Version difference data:
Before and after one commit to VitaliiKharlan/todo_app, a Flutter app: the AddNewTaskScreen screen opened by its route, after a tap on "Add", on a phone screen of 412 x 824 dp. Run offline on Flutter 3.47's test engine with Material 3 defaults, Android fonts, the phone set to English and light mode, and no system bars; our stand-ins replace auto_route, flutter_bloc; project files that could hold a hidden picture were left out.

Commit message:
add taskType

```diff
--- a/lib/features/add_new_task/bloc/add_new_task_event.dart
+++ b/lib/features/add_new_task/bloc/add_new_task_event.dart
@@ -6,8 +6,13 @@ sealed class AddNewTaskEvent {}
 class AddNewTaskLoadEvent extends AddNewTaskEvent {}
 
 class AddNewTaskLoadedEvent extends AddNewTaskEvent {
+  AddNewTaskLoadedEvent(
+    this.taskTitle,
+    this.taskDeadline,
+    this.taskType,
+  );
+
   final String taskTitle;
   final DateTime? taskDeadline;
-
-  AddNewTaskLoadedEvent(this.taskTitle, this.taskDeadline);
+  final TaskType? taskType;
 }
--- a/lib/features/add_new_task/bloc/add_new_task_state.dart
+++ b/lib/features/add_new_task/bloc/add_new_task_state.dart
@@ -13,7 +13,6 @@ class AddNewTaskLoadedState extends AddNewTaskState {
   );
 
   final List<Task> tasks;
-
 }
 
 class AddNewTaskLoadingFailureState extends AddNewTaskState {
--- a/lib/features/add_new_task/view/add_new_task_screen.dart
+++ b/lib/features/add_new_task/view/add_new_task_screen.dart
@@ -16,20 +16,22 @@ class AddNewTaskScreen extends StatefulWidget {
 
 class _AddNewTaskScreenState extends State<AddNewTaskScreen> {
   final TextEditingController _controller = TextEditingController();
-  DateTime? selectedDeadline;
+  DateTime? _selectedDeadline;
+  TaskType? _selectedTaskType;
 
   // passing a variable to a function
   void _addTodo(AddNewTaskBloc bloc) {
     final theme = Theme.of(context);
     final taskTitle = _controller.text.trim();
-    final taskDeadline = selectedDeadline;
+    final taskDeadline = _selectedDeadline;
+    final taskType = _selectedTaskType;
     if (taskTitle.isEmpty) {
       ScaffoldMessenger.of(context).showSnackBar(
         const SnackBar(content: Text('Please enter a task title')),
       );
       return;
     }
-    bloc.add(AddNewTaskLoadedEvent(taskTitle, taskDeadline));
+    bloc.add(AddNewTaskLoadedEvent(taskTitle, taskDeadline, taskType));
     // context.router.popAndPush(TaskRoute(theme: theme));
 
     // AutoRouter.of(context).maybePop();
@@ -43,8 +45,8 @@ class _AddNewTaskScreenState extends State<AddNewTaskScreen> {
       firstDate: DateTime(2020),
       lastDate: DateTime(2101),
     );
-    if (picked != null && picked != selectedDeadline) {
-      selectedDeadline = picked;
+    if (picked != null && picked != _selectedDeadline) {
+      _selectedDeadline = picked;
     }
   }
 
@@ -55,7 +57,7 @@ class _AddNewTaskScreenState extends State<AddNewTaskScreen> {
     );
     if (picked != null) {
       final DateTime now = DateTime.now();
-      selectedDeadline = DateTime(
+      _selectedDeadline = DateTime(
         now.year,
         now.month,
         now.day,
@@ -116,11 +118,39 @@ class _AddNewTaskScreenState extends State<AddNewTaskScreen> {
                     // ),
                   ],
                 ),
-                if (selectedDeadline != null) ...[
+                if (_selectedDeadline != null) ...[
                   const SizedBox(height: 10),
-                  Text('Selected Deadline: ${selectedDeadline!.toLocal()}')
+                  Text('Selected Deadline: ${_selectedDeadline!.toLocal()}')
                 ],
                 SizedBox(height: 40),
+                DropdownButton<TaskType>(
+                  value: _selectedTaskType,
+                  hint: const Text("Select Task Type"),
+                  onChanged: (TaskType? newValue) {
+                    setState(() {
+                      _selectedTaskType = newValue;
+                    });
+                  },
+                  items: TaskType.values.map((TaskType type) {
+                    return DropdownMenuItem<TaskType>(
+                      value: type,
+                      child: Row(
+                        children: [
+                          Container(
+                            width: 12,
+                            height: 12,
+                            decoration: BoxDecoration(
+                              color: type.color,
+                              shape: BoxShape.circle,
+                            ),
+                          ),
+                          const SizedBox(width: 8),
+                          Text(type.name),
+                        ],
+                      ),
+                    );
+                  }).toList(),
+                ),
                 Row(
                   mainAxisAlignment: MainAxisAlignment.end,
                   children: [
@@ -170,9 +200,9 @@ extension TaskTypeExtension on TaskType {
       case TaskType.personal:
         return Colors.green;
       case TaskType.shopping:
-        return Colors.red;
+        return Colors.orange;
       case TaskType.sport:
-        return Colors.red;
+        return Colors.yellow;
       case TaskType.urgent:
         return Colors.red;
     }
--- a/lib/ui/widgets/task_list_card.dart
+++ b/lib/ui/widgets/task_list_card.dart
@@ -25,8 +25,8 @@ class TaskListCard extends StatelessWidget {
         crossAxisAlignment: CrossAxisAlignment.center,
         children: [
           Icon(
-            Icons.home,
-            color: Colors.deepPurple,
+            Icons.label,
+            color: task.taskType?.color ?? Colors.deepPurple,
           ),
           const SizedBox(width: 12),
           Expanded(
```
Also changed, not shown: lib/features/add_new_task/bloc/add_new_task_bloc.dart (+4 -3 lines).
...
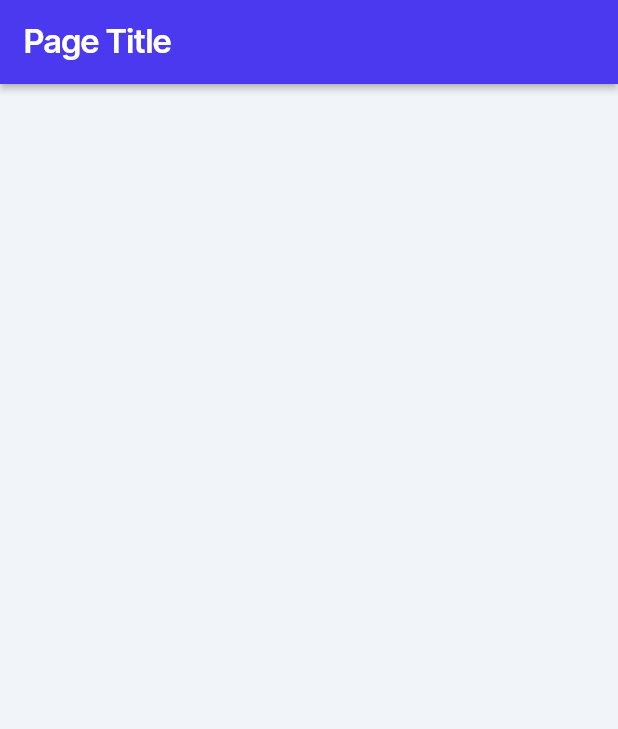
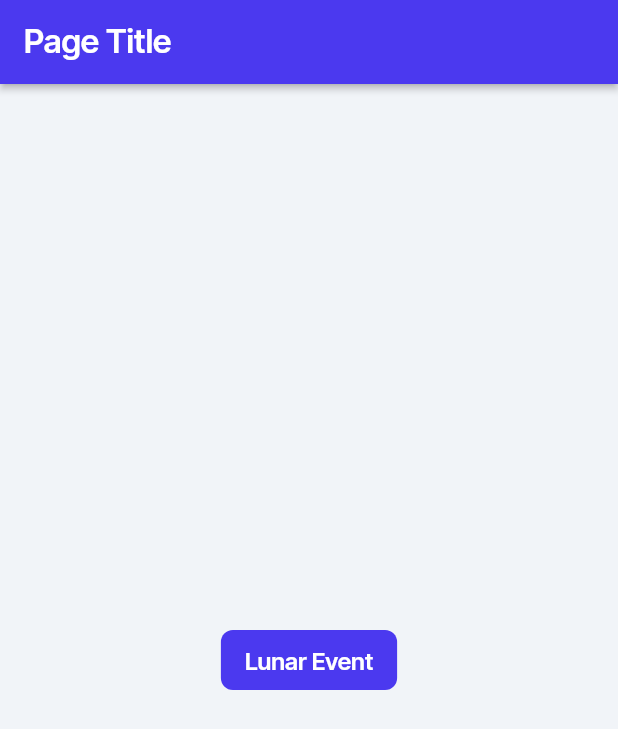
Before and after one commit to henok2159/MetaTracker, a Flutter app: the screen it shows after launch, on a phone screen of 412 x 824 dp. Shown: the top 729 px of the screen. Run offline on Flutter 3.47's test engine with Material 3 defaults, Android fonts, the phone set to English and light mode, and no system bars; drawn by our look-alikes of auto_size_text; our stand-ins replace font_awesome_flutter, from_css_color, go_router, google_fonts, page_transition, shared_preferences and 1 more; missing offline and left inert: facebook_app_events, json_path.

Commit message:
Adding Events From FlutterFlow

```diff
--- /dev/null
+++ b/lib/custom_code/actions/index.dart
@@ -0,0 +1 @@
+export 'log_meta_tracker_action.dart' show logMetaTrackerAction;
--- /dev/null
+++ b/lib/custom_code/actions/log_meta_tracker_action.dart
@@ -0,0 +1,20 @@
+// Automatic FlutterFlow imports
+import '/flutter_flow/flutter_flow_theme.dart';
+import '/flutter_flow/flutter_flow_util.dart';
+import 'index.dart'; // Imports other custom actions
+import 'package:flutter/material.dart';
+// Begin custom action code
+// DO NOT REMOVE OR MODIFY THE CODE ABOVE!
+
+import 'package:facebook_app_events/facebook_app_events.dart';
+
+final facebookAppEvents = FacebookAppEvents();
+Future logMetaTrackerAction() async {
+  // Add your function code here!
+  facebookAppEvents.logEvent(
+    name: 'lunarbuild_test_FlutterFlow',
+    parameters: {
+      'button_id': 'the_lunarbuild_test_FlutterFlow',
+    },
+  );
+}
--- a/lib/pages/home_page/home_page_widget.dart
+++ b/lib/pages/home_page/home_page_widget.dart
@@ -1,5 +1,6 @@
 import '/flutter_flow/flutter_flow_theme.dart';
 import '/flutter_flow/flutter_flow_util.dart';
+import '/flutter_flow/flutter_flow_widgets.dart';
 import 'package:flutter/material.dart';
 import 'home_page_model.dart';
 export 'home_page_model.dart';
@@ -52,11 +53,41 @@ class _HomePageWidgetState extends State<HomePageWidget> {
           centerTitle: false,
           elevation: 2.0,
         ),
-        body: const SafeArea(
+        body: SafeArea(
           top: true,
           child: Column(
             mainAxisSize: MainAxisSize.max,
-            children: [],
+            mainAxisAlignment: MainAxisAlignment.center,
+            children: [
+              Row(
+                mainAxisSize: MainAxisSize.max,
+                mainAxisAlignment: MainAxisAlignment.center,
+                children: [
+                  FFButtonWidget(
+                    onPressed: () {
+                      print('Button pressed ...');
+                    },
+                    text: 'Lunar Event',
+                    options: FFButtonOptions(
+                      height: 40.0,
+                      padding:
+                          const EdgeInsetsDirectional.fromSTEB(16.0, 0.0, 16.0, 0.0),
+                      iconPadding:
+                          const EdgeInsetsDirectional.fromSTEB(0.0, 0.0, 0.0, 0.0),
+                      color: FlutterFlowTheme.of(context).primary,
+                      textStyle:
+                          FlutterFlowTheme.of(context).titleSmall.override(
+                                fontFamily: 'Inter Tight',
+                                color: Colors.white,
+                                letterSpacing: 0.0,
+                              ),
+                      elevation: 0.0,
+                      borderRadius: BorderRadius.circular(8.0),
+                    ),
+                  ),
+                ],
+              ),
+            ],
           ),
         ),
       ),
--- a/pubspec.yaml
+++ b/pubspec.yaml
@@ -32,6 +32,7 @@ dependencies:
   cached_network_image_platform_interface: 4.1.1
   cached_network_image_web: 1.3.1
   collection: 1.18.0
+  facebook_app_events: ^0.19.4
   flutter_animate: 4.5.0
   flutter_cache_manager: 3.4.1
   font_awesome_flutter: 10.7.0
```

### What is expected
Wherever a line above contains "Colors", copy that line.

### Result of the exercise
         return Colors.green;
-        return Colors.red;
+        return Colors.orange;
-        return Colors.red;
+        return Colors.yellow;
         return Colors.red;
-            color: Colors.deepPurple,
+            color: task.taskType?.color ?? Colors.deepPurple,
+                                color: Colors.white,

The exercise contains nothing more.